* **WORK ITEM**
Each entry needs to be reproduced exactly, with none left out.

Saved entries:
- Opening Delimiter -
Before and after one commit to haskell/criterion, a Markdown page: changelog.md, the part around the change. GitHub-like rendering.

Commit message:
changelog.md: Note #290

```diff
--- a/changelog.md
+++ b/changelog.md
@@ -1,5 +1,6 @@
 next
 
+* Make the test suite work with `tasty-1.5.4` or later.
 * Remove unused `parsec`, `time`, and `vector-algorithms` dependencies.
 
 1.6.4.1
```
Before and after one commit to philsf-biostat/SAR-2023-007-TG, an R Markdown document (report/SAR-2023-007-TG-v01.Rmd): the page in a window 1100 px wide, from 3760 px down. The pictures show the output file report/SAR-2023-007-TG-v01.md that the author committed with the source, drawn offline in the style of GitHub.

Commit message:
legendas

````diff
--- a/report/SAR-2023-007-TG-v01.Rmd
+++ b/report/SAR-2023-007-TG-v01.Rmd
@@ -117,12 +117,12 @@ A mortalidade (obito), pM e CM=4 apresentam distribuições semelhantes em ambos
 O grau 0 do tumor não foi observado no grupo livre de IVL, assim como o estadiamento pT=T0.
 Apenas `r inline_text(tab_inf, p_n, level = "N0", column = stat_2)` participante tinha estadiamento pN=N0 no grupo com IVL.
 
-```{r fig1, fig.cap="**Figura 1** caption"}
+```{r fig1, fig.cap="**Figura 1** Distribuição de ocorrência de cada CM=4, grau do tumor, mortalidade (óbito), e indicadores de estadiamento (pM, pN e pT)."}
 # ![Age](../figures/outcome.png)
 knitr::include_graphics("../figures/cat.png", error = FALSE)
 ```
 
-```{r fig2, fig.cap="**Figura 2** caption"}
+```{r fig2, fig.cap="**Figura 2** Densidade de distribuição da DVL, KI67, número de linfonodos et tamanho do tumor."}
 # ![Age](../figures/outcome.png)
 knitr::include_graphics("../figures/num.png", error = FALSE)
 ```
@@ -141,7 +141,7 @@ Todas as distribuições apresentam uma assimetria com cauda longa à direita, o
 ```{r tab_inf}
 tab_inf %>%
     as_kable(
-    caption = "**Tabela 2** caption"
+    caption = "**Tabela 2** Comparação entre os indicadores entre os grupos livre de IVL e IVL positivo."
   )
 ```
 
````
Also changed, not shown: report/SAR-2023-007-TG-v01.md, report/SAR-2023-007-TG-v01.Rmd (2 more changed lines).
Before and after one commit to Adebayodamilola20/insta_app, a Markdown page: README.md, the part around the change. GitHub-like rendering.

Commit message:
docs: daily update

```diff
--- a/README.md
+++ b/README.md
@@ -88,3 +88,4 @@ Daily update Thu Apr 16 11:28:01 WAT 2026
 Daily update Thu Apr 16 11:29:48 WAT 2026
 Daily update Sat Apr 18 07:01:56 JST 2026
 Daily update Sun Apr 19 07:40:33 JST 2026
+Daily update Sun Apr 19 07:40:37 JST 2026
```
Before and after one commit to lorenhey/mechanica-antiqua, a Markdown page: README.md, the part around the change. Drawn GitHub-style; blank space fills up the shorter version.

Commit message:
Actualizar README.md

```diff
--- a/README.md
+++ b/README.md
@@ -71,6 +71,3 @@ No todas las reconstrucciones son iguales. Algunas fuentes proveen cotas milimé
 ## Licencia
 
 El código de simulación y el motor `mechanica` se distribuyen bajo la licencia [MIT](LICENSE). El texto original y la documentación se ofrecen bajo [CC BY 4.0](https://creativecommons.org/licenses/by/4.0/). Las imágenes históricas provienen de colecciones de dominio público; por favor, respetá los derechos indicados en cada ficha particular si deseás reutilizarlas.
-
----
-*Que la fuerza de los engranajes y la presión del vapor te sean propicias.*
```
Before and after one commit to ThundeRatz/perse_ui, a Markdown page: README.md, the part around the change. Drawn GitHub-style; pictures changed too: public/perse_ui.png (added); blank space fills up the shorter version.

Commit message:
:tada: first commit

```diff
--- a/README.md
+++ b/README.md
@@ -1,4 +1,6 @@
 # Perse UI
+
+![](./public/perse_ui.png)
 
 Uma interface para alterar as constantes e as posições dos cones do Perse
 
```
- Closing Delimiter -
* **RESPONSE TO THE TASK**
Before and after one commit to haskell/criterion, a Markdown page: changelog.md, the part around the change. GitHub-like rendering.

Commit message:
changelog.md: Note #290

```diff
--- a/changelog.md
+++ b/changelog.md
@@ -1,5 +1,6 @@
 next
 
+* Make the test suite work with `tasty-1.5.4` or later.
 * Remove unused `parsec`, `time`, and `vector-algorithms` dependencies.
 
 1.6.4.1
```
Before and after one commit to philsf-biostat/SAR-2023-007-TG, an R Markdown document (report/SAR-2023-007-TG-v01.Rmd): the page in a window 1100 px wide, from 3760 px down. The pictures show the output file report/SAR-2023-007-TG-v01.md that the author committed with the source, drawn offline in the style of GitHub.

Commit message:
legendas

````diff
--- a/report/SAR-2023-007-TG-v01.Rmd
+++ b/report/SAR-2023-007-TG-v01.Rmd
@@ -117,12 +117,12 @@ A mortalidade (obito), pM e CM=4 apresentam distribuições semelhantes em ambos
 O grau 0 do tumor não foi observado no grupo livre de IVL, assim como o estadiamento pT=T0.
 Apenas `r inline_text(tab_inf, p_n, level = "N0", column = stat_2)` participante tinha estadiamento pN=N0 no grupo com IVL.
 
-```{r fig1, fig.cap="**Figura 1** caption"}
+```{r fig1, fig.cap="**Figura 1** Distribuição de ocorrência de cada CM=4, grau do tumor, mortalidade (óbito), e indicadores de estadiamento (pM, pN e pT)."}
 # ![Age](../figures/outcome.png)
 knitr::include_graphics("../figures/cat.png", error = FALSE)
 ```
 
-```{r fig2, fig.cap="**Figura 2** caption"}
+```{r fig2, fig.cap="**Figura 2** Densidade de distribuição da DVL, KI67, número de linfonodos et tamanho do tumor."}
 # ![Age](../figures/outcome.png)
 knitr::include_graphics("../figures/num.png", error = FALSE)
 ```
@@ -141,7 +141,7 @@ Todas as distribuições apresentam uma assimetria com cauda longa à direita, o
 ```{r tab_inf}
 tab_inf %>%
     as_kable(
-    caption = "**Tabela 2** caption"
+    caption = "**Tabela 2** Comparação entre os indicadores entre os grupos livre de IVL e IVL positivo."
   )
 ```
 
````
Also changed, not shown: report/SAR-2023-007-TG-v01.md, report/SAR-2023-007-TG-v01.Rmd (2 more changed lines).
Before and after one commit to Adebayodamilola20/insta_app, a Markdown page: README.md, the part around the change. GitHub-like rendering.

Commit message:
docs: daily update

```diff
--- a/README.md
+++ b/README.md
@@ -88,3 +88,4 @@ Daily update Thu Apr 16 11:28:01 WAT 2026
 Daily update Thu Apr 16 11:29:48 WAT 2026
 Daily update Sat Apr 18 07:01:56 JST 2026
 Daily update Sun Apr 19 07:40:33 JST 2026
+Daily update Sun Apr 19 07:40:37 JST 2026
```
Before and after one commit to lorenhey/mechanica-antiqua, a Markdown page: README.md, the part around the change. Drawn GitHub-style; blank space fills up the shorter version.

Commit message:
Actualizar README.md

```diff
--- a/README.md
+++ b/README.md
@@ -71,6 +71,3 @@ No todas las reconstrucciones son iguales. Algunas fuentes proveen cotas milimé
 ## Licencia
 
 El código de simulación y el motor `mechanica` se distribuyen bajo la licencia [MIT](LICENSE). El texto original y la documentación se ofrecen bajo [CC BY 4.0](https://creativecommons.org/licenses/by/4.0/). Las imágenes históricas provienen de colecciones de dominio público; por favor, respetá los derechos indicados en cada ficha particular si deseás reutilizarlas.
-
----
-*Que la fuerza de los engranajes y la presión del vapor te sean propicias.*
```
Before and after one commit to ThundeRatz/perse_ui, a Markdown page: README.md, the part around the change. Drawn GitHub-style; pictures changed too: public/perse_ui.png (added); blank space fills up the shorter version.

Commit message:
:tada: first commit

```diff
--- a/README.md
+++ b/README.md
@@ -1,4 +1,6 @@
 # Perse UI
+
+![](./public/perse_ui.png)
 
 Uma interface para alterar as constantes e as posições dos cones do Perse
 
```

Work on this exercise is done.